_RECORDS TO PROCESS_:
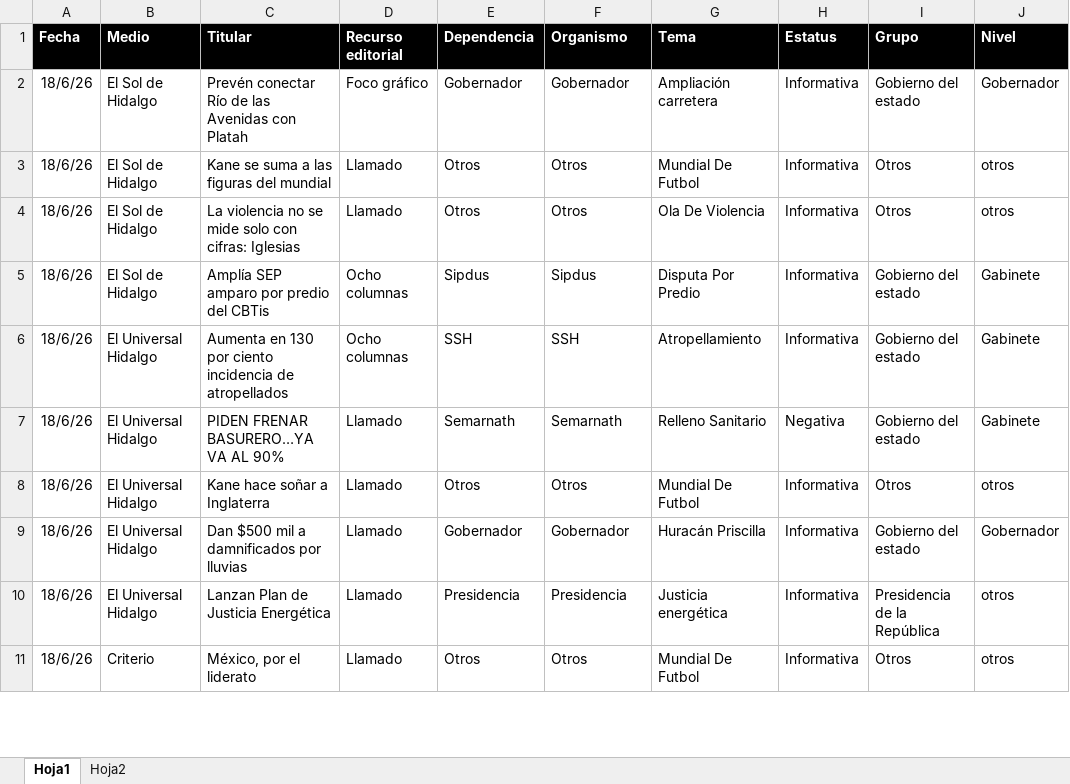
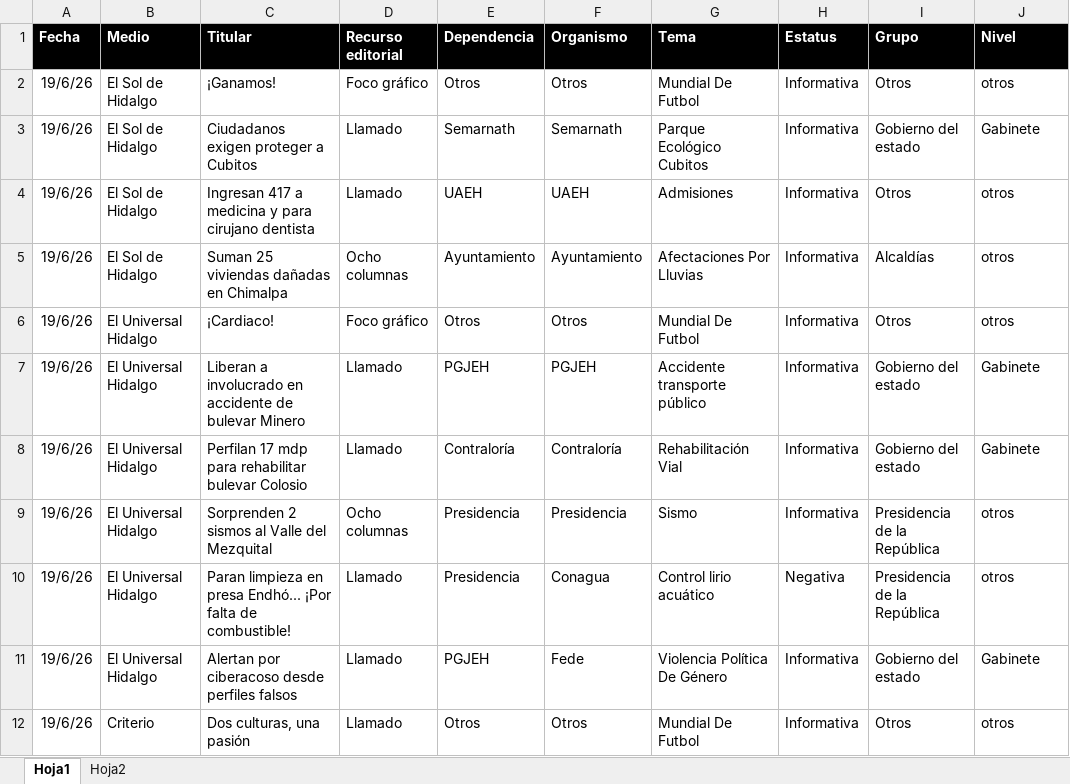
Before and after one commit to thelonious9/Reporteportadas, an Excel workbook: MuestraPortadas.xlsx, sheet Hoja1, drawn as a sheet; only a part is shown; values as stored, in another font and other column widths than the file's, no borders; table styles not drawn; removed rows and columns are numbered as before the commit, all else as after; the diff covers the shown part only; the diff names each change by its address in the sheet, - before the commit and + after, or states it on an @@ line.

Commit message:
Reporte portadas 190626

```diff
--- a/MuestraPortadas.xlsx (sheet Hoja1)
+++ b/MuestraPortadas.xlsx (sheet Hoja1)
-row 2: 18/6/26 | El Sol de Hidalgo | Prevén conectar Río de las Avenidas con Platah | Foco gráfico | Gobernador | Gobernador | Ampliación carretera | Informativa | Gobierno del estado | Gobernador
-A2 (Fecha): 18/6/26
+A2 (Fecha): 19/6/26
-C2 (Titular): Kane se suma a las figuras del mundial
+C2 (Titular): ¡Ganamos!
-D2 (Recurso editorial): Llamado
+D2 (Recurso editorial): Foco gráfico
-row 4: 18/6/26 | El Sol de Hidalgo | La violencia no se mide solo con cifras: Iglesias | Llamado | Otros | Otros | Ola De Violencia | Informativa | Otros | otros
-row 5: 18/6/26 | El Sol de Hidalgo | Amplía SEP amparo por predio del CBTis | Ocho columnas | Sipdus | Sipdus | Disputa Por Predio | Informativa | Gobierno del estado | Gabinete
-row 6: 18/6/26 | El Universal Hidalgo | Aumenta en 130 por ciento incidencia de atropellados | Ocho columnas | SSH | SSH | Atropellamiento | Informativa | Gobierno del estado | Gabinete
-A3 (Fecha): 18/6/26
+A3 (Fecha): 19/6/26
-B3 (Medio): El Universal Hidalgo
+B3 (Medio): El Sol de Hidalgo
-C3 (Titular): PIDEN FRENAR BASURERO…YA VA AL 90%
+C3 (Titular): Ciudadanos exigen proteger a Cubitos
-G3 (Tema): Relleno Sanitario
+G3 (Tema): Parque Ecológico Cubitos
-H3 (Estatus): Negativa
+H3 (Estatus): Informativa
+row 4: 19/6/26 | El Sol de Hidalgo | Ingresan 417 a medicina y para cirujano dentista | Llamado | UAEH | UAEH | Admisiones | Informativa | Otros | otros
+row 5: 19/6/26 | El Sol de Hidalgo | Suman 25 viviendas dañadas en Chimalpa | Ocho columnas | Ayuntamiento | Ayuntamiento | Afectaciones Por Lluvias | Informativa | Alcaldías | otros
-A6 (Fecha): 18/6/26
+A6 (Fecha): 19/6/26
-C6 (Titular): Kane hace soñar a Inglaterra
+C6 (Titular): ¡Cardiaco!
-D6 (Recurso editorial): Llamado
+D6 (Recurso editorial): Foco gráfico
+row 7: 19/6/26 | El Universal Hidalgo | Liberan a involucrado en accidente de bulevar Minero | Llamado | PGJEH | PGJEH | Accidente transporte público | Informativa | Gobierno del estado | Gabinete
-A8:A9 (Fecha): 18/6/26
+A8:A9 (Fecha): 19/6/26
-C8 (Titular): Dan $500 mil a damnificados por lluvias
+C8 (Titular): Perfilan 17 mdp para rehabilitar bulevar Colosio
-E8 (Dependencia): Gobernador
+E8 (Dependencia): Contraloría
-F8 (Organismo): Gobernador
+F8 (Organismo): Contraloría
-G8 (Tema): Huracán Priscilla
+G8 (Tema): Rehabilitación Vial
-J8 (Nivel): Gobernador
+J8 (Nivel): Gabinete
-C9 (Titular): Lanzan Plan de Justicia Energética
+C9 (Titular): Sorprenden 2 sismos al Valle del Mezquital
-D9 (Recurso editorial): Llamado
+D9 (Recurso editorial): Ocho columnas
-G9 (Tema): Justicia energética
+G9 (Tema): Sismo
+row 10: 19/6/26 | El Universal Hidalgo | Paran limpieza en presa Endhó... ¡Por falta de combustible! | Llamado | Presidencia | Conagua | Control lirio acuático | Negativa | Presidencia de la República | otros
+row 11: 19/6/26 | El Universal Hidalgo | Alertan por ciberacoso desde perfiles falsos | Llamado | PGJEH | Fede | Violencia Política De Género | Informativa | Gobierno del estado | Gabinete
-A12 (Fecha): 18/6/26
+A12 (Fecha): 19/6/26
-C12 (Titular): México, por el liderato
+C12 (Titular): Dos culturas, una pasión
```
Also changed, not shown: 19 added rows, 28 removed rows and 109 edited cells elsewhere in this sheet, 2 other files.
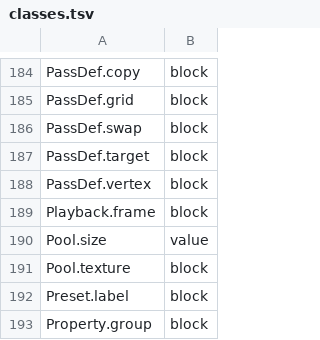
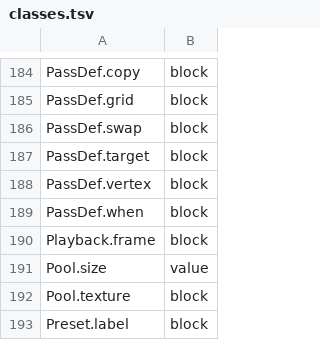
Before and after one commit to reiwand/reiwand, a TSV file: crates/reiwand-scene/src/classes.tsv, drawn as a sheet; only a part is shown, gaps mark what is left out; the shorter side is filled out with more unchanged rows; the diff names each change by its address in the sheet, - before the commit and + after, or states it on an @@ line.

```diff
--- a/crates/reiwand-scene/src/classes.tsv
+++ b/crates/reiwand-scene/src/classes.tsv
+row 189: PassDef.when | block
```
Also changed, not shown: crates/reiwand-upgrade/frozen/blocks.tsv, crates/reiwand-upgrade/table/fields.tsv, 53 other files.
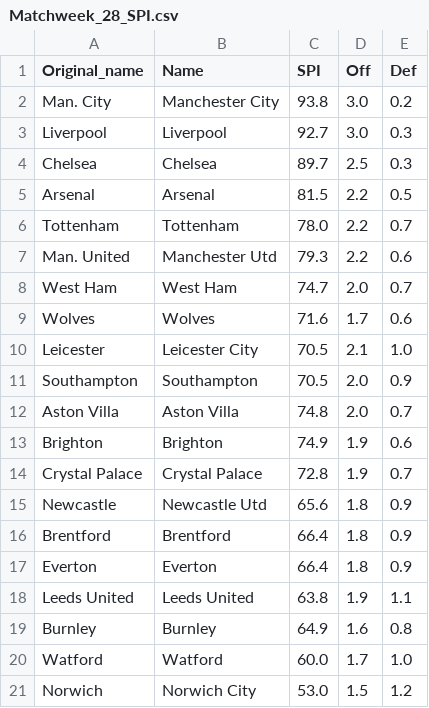
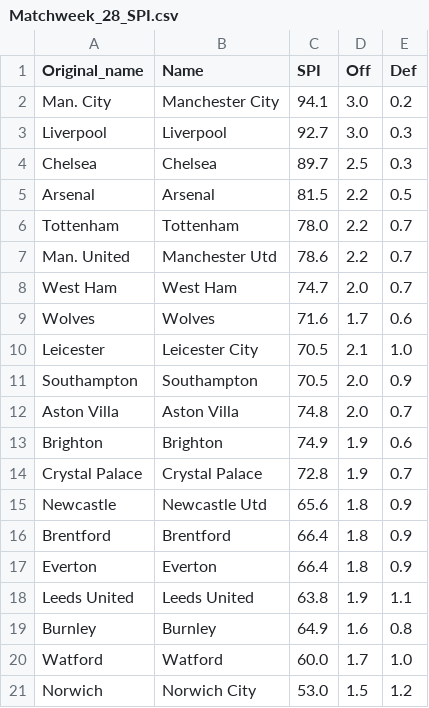
Before and after one commit to weaversd/EPL_2021-2022, a CSV file: SPI_tables/Matchweek_28_SPI.csv, drawn as a sheet.

```diff
--- a/SPI_tables/Matchweek_28_SPI.csv
+++ b/SPI_tables/Matchweek_28_SPI.csv
@@ -1,3 +1,3 @@
 "Original_name","Name","SPI","Off","Def"
-"Man. City","Manchester City","93.8","3.0","0.2"
+"Man. City","Manchester City","94.1","3.0","0.2"
 "Liverpool","Liverpool","92.7","3.0","0.3"
@@ -6,3 +6,3 @@
 "Tottenham","Tottenham","78.0","2.2","0.7"
-"Man. United","Manchester Utd","79.3","2.2","0.6"
+"Man. United","Manchester Utd","78.6","2.2","0.7"
 "West Ham","West Ham","74.7","2.0","0.7"
```
Also changed, not shown: current_table_output/Matchweek_28_table.csv, 34 other files.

_DESCRIPTION OF THE TASK_:
Filter the entries above down to the lines that contain "scene".

_SOLUTION TO THIS TASK_:
Before and after one commit to reiwand/reiwand, a TSV file: crates/reiwand-scene/src/classes.tsv, drawn as a sheet; only a part is shown, gaps mark what is left out; the shorter side is filled out with more unchanged rows; the diff names each change by its address in the sheet, - before the commit and + after, or states it on an @@ line.
--- a/crates/reiwand-scene/src/classes.tsv
+++ b/crates/reiwand-scene/src/classes.tsv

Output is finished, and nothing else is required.